What you are asked to do: Every line below that contains "fire" is to be copied.

Data extracted from a collection:

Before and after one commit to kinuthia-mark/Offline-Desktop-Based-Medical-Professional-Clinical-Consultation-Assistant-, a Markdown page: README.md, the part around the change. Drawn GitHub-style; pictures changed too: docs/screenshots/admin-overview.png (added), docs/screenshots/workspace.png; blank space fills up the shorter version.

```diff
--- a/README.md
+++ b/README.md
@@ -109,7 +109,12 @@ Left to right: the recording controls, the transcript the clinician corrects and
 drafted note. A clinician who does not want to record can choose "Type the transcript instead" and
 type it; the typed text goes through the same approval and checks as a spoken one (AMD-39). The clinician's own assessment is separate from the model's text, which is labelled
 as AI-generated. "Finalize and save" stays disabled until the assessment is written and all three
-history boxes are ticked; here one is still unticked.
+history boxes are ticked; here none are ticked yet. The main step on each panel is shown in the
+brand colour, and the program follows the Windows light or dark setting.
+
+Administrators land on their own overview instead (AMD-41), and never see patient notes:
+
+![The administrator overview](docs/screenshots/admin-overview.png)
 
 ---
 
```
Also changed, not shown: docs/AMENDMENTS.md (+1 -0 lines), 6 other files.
--
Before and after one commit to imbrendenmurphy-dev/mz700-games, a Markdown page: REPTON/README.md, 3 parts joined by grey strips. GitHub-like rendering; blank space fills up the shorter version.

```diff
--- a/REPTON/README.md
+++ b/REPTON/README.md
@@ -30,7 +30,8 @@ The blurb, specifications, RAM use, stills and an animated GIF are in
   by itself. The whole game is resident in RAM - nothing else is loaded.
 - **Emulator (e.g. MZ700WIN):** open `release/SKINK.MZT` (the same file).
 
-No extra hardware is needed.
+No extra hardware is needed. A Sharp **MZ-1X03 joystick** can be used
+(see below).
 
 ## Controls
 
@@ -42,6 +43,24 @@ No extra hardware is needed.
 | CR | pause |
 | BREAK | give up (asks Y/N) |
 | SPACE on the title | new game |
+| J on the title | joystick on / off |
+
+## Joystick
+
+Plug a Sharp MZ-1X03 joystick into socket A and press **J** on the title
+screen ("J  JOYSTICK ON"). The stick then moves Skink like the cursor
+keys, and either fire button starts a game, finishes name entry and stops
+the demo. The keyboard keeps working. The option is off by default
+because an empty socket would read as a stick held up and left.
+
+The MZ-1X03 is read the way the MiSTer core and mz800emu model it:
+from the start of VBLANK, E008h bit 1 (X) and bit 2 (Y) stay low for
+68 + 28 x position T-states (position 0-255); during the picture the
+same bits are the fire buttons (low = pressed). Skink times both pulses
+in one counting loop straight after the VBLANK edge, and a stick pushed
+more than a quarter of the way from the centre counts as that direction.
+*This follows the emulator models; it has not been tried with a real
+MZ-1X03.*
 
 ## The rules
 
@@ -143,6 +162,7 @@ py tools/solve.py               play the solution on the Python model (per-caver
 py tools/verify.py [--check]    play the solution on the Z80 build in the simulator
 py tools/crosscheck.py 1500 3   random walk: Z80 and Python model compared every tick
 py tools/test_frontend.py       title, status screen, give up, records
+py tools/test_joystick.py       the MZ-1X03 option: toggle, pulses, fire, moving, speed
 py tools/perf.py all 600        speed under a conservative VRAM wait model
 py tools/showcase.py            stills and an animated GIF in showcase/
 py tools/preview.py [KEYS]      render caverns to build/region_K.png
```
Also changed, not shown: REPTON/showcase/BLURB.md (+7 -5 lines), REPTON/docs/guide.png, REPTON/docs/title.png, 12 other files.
---
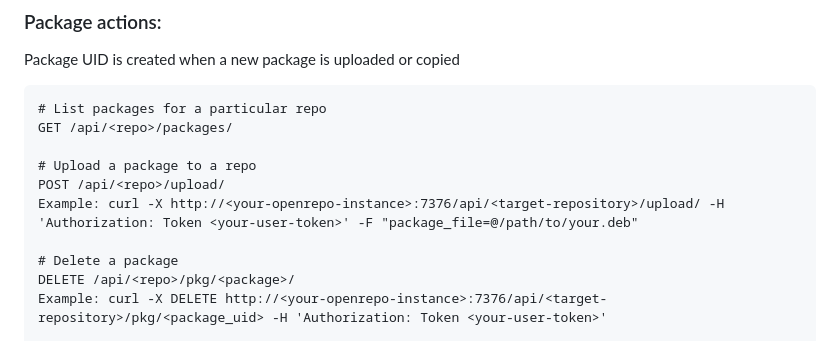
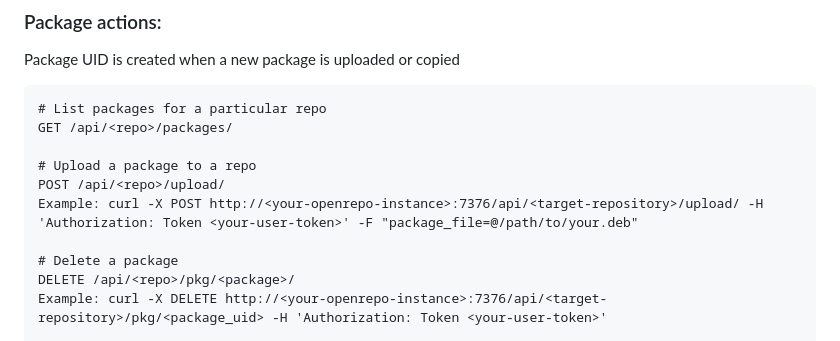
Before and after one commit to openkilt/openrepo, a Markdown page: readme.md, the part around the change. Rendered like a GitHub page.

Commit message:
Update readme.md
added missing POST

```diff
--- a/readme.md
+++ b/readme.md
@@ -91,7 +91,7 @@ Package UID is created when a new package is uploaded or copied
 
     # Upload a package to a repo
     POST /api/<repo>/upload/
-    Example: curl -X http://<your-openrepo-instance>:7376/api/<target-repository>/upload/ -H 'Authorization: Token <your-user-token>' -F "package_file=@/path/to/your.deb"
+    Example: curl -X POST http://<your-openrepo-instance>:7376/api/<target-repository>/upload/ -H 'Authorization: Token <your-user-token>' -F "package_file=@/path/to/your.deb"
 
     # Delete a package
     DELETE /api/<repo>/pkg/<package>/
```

Response to this exercise:
+keys, and either fire button starts a game, finishes name entry and stops
+same bits are the fire buttons (low = pressed). Skink times both pulses
+py tools/test_joystick.py       the MZ-1X03 option: toggle, pulses, fire, moving, speed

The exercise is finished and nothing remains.